Should creationism be taught in schools?
A bill making its way through the legislative process would allow public school teachers to introduce alternate theories to touchy topics like the theory of evolution and global warming, among others.
Rep. Mark Formby, R-Picayune, said a constituent told him a teacher had been questioned after bringing up the theory of creationism, according to The Clarion-Ledger newspaper.
“I just don’t want my teachers punished in any form or fashion for bringing creationism into the debate. Lots of us believe in creationism,” Formby said. “To say that creationism as a theory is any less valuable than any other theory that nobody can scientifically prove I just think is being close-minded.”
Rep. Becky Currie, R-Brookhaven, is a co-author of the bill.
Some Christian teachers have long struggled to teach the theory of evolution — that all life is descended from a common ancestor. For some, it’s incompatible with a divine creator. So, they have either skipped over those lessons or told students that this is a scientific theory they personally do not agree with.
Creationism as a theory has gained popularity lately, but “intelligent design” was the phrase that was used when I was in high school. And I remember my teacher simply telling us: “Evolution is the accepted theory of how humans came to be. It doesn’t mean it’s correct, but y’all need to learn it.”
So we learned it. And it didn’t negatively impact my faith one bit. I was taught in church that God created the world.

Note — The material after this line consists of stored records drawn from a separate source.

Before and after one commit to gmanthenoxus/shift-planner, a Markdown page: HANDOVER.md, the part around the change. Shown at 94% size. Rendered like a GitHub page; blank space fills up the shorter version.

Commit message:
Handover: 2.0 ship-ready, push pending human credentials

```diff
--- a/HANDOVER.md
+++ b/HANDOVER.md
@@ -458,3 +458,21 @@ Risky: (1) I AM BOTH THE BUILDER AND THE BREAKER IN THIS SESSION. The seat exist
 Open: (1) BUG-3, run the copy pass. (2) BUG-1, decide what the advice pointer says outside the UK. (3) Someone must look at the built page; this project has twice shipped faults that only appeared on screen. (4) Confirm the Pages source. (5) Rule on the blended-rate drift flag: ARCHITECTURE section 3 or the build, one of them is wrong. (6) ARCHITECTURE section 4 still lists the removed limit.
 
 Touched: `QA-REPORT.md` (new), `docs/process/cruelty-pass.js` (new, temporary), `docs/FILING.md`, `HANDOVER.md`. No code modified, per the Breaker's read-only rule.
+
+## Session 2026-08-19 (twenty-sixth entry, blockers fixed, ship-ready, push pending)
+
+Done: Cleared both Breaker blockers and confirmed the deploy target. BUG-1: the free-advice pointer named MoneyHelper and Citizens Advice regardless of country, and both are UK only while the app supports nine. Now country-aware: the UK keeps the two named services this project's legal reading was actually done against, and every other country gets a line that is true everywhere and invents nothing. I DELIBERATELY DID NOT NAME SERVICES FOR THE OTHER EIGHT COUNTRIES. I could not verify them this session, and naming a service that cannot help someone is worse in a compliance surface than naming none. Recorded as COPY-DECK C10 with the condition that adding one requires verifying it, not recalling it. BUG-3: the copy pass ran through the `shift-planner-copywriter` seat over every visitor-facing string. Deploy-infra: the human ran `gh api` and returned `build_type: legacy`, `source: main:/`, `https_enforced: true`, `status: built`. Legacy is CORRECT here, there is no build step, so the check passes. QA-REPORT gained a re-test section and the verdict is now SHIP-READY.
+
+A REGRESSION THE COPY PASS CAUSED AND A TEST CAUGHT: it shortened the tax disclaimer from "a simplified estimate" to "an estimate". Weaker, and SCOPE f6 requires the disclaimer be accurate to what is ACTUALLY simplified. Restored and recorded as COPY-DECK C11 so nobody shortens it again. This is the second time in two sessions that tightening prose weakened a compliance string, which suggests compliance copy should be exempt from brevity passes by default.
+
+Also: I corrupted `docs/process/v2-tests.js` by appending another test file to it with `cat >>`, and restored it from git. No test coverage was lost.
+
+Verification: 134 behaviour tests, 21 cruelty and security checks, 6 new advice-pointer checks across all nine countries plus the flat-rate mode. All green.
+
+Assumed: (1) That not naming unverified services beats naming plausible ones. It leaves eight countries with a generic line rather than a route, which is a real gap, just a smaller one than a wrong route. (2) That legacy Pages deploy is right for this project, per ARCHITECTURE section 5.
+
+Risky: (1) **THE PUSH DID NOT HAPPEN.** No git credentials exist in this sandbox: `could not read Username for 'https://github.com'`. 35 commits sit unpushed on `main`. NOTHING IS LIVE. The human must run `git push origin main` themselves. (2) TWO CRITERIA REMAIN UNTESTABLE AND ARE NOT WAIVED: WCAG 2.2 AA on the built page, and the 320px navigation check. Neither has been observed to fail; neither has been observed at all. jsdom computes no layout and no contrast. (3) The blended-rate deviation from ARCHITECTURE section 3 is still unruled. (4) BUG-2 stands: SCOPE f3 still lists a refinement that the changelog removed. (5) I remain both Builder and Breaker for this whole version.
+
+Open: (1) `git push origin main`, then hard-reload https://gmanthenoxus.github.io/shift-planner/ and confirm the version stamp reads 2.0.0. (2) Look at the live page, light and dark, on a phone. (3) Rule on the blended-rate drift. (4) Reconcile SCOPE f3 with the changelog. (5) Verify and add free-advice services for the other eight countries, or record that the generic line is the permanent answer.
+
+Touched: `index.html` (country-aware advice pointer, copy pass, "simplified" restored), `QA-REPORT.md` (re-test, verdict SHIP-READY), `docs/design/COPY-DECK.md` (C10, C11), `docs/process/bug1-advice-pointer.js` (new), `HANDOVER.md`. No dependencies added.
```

How he chose to do that wasn’t discussed, other than “he spoke and it existed.”
That was enough for me as a child and still is. But that doesn’t mean I turn a blind eye to science.
The problem that most religious folks have run into is that the Bible is lacking in the science department. It’s difficult to take what’s in the Bible and apply the scientific method to it. That method — making observations, then doing experiments to prove or disprove a theory — just doesn’t fit with most scripture.

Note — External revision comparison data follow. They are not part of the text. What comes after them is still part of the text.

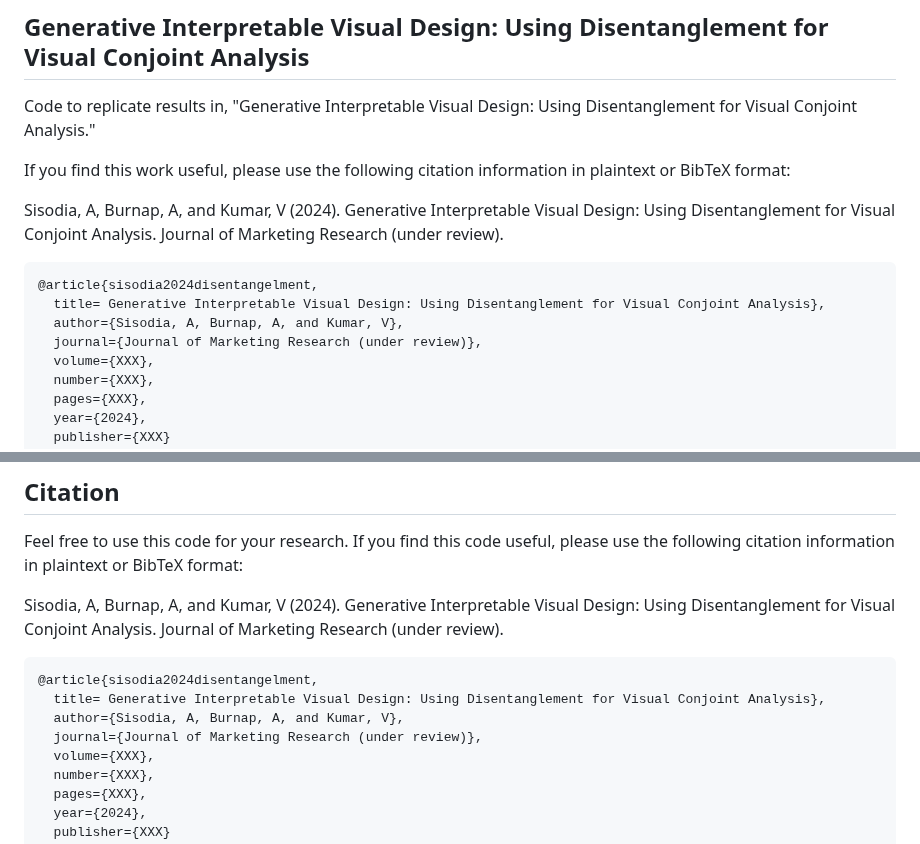
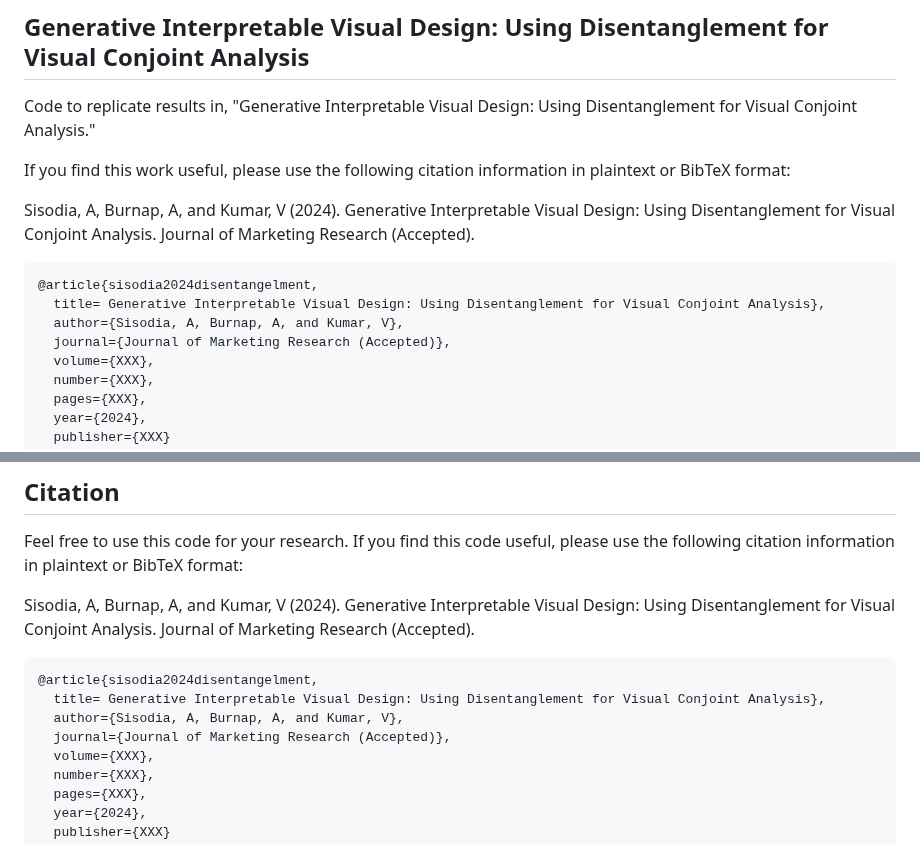
Before and after one commit to sisodia-a/jmr24_generativevisualdesign, a Markdown page: README.md, 2 parts joined by grey strips. Drawn GitHub-style.

````diff
--- a/README.md
+++ b/README.md
@@ -5,13 +5,13 @@ Code to replicate results in, "Generative Interpretable Visual Design: Using Dis
 
 If you find this work useful, please use the following citation information in plaintext or BibTeX format:
 
-Sisodia, A, Burnap, A, and Kumar, V (2024). Generative Interpretable Visual Design: Using Disentanglement for Visual Conjoint Analysis. Journal of Marketing Research (under review).
+Sisodia, A, Burnap, A, and Kumar, V (2024). Generative Interpretable Visual Design: Using Disentanglement for Visual Conjoint Analysis. Journal of Marketing Research (Accepted).
 
 ```
 @article{sisodia2024disentangelment,
   title= Generative Interpretable Visual Design: Using Disentanglement for Visual Conjoint Analysis},
   author={Sisodia, A, Burnap, A, and Kumar, V},
-  journal={Journal of Marketing Research (under review)},
+  journal={Journal of Marketing Research (Accepted)},
   volume={XXX},
   number={XXX},
   pages={XXX},
@@ -267,13 +267,13 @@ We used 64G GPU to run each model instance of 100 epoch, 64 batch size, 5e-4 lea
 
 Feel free to use this code for your research. If you find this code useful, please use the following citation information in plaintext or BibTeX format:
 
-Sisodia, A, Burnap, A, and Kumar, V (2024). Generative Interpretable Visual Design: Using Disentanglement for Visual Conjoint Analysis. Journal of Marketing Research (under review).
+Sisodia, A, Burnap, A, and Kumar, V (2024). Generative Interpretable Visual Design: Using Disentanglement for Visual Conjoint Analysis. Journal of Marketing Research (Accepted).
 
 ```
 @article{sisodia2024disentangelment,
   title= Generative Interpretable Visual Design: Using Disentanglement for Visual Conjoint Analysis},
   author={Sisodia, A, Burnap, A, and Kumar, V},
-  journal={Journal of Marketing Research (under review)},
+  journal={Journal of Marketing Research (Accepted)},
   volume={XXX},
   number={XXX},
   pages={XXX},
````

And that’s OK. The Bible was not written to be a science book. It’s simply the story of God’s people, and his message of hope for the world. It doesn’t need to explain Einstein’s Theory of Relativity. But some Christians would like it to neatly wrap up all the unknowns in the world — spiritual and scientific.
If it could it would “prove” the Bible is what it claims to be. But God doesn’t seem to be in the “proof” business. He values faith. Thomas needed proof of a risen Christ to believe, but Jesus said, “blessed are those who have not seen and yet have believed.”

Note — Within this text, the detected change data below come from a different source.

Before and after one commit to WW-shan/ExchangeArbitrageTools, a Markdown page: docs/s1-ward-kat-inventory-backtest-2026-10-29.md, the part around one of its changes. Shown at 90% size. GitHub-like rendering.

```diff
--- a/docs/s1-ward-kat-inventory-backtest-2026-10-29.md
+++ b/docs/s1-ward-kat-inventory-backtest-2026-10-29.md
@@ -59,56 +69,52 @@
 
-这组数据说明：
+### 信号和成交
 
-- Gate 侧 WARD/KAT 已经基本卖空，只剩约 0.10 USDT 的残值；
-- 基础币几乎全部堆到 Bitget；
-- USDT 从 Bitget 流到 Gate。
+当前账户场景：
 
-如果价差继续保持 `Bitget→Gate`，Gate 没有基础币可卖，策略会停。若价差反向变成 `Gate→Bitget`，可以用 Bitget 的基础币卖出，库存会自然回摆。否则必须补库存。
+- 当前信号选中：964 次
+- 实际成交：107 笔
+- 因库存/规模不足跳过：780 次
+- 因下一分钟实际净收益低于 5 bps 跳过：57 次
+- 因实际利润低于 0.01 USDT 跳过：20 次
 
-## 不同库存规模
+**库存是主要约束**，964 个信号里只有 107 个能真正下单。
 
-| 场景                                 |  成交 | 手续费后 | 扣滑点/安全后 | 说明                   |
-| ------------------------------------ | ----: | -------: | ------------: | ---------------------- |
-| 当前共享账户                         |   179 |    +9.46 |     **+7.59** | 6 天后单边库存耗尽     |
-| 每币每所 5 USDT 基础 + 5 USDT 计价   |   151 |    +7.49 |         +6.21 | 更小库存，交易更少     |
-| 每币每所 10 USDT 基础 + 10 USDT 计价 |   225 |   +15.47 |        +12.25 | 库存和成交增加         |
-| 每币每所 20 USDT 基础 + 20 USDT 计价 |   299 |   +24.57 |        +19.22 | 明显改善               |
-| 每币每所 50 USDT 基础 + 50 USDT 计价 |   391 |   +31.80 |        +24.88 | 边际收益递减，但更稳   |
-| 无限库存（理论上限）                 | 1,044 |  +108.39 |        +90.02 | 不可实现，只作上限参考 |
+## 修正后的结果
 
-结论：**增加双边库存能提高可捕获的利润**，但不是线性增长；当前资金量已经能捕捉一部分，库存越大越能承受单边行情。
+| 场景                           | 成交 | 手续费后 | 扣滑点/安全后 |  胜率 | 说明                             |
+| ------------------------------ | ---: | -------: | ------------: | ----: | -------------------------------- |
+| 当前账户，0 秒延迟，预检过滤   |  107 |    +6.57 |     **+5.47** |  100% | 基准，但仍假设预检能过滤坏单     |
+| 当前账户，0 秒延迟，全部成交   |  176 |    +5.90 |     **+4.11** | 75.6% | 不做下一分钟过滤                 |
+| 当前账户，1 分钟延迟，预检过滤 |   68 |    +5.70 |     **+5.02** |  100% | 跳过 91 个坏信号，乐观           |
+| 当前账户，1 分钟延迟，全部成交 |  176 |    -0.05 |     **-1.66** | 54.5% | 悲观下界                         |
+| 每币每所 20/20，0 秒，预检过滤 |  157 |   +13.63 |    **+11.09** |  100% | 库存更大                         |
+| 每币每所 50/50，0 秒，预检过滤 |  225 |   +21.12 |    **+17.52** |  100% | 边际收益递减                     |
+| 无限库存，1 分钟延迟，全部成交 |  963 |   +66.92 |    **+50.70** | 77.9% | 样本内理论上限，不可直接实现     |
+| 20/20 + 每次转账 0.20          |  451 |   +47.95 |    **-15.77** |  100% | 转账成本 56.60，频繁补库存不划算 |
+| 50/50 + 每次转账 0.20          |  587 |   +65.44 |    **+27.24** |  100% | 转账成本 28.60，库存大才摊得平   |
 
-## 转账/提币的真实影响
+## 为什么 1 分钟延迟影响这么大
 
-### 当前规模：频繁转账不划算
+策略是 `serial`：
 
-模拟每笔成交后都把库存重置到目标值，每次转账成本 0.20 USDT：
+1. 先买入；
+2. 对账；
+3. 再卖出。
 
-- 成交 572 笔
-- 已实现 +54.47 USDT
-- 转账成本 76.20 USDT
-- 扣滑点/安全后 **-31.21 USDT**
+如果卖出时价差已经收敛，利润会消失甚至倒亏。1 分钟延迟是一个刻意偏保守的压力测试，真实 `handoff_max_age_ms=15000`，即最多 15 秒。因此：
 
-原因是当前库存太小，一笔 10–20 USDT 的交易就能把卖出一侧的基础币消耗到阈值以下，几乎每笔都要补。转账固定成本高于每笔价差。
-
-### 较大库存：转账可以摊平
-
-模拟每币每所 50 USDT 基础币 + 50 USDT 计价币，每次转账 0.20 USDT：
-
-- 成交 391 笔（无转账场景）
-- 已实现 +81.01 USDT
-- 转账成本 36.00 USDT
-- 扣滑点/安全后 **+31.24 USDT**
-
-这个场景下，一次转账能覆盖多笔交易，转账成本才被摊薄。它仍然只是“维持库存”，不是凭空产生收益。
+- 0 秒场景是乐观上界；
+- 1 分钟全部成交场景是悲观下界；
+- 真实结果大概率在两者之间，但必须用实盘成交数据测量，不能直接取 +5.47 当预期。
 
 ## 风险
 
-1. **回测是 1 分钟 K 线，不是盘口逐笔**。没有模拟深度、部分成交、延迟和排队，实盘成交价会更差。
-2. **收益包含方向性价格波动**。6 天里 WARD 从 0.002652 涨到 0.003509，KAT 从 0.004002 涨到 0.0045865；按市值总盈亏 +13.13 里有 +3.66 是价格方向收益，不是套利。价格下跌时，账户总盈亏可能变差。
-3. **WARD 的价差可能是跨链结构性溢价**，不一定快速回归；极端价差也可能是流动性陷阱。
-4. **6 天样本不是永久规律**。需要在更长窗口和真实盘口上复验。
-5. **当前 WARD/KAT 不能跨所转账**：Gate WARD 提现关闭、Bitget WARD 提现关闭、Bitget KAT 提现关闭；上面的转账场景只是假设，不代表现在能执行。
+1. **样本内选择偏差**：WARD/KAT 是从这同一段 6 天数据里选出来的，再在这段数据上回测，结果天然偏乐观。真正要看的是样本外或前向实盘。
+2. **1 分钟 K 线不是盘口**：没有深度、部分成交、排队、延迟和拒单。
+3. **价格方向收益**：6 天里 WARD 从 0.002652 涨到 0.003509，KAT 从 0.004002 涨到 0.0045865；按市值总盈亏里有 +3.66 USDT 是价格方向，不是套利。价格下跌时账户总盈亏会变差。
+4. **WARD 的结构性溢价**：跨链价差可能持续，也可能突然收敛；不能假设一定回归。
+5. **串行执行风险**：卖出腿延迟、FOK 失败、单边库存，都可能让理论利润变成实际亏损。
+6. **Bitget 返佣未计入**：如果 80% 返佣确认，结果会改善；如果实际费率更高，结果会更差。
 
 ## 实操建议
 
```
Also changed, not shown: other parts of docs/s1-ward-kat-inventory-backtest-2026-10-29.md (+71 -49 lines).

Creationism is largely a religious view, not a scientific one. Yes, I’m aware of the idea of “creation science” but that’s simply an attempt to scientifically prove the Bible is accurate, and the Bible just wasn’t written that way. Again, it’s not a science book.
Should teachers be allowed to introduce creationism in the classroom? Sure, but only in the context that it belongs in — the religious. Science and religion can co-exist — and did for centuries — but using one to justify the other may not be wise.
Luke Horton is the publisher of The Daily Leader.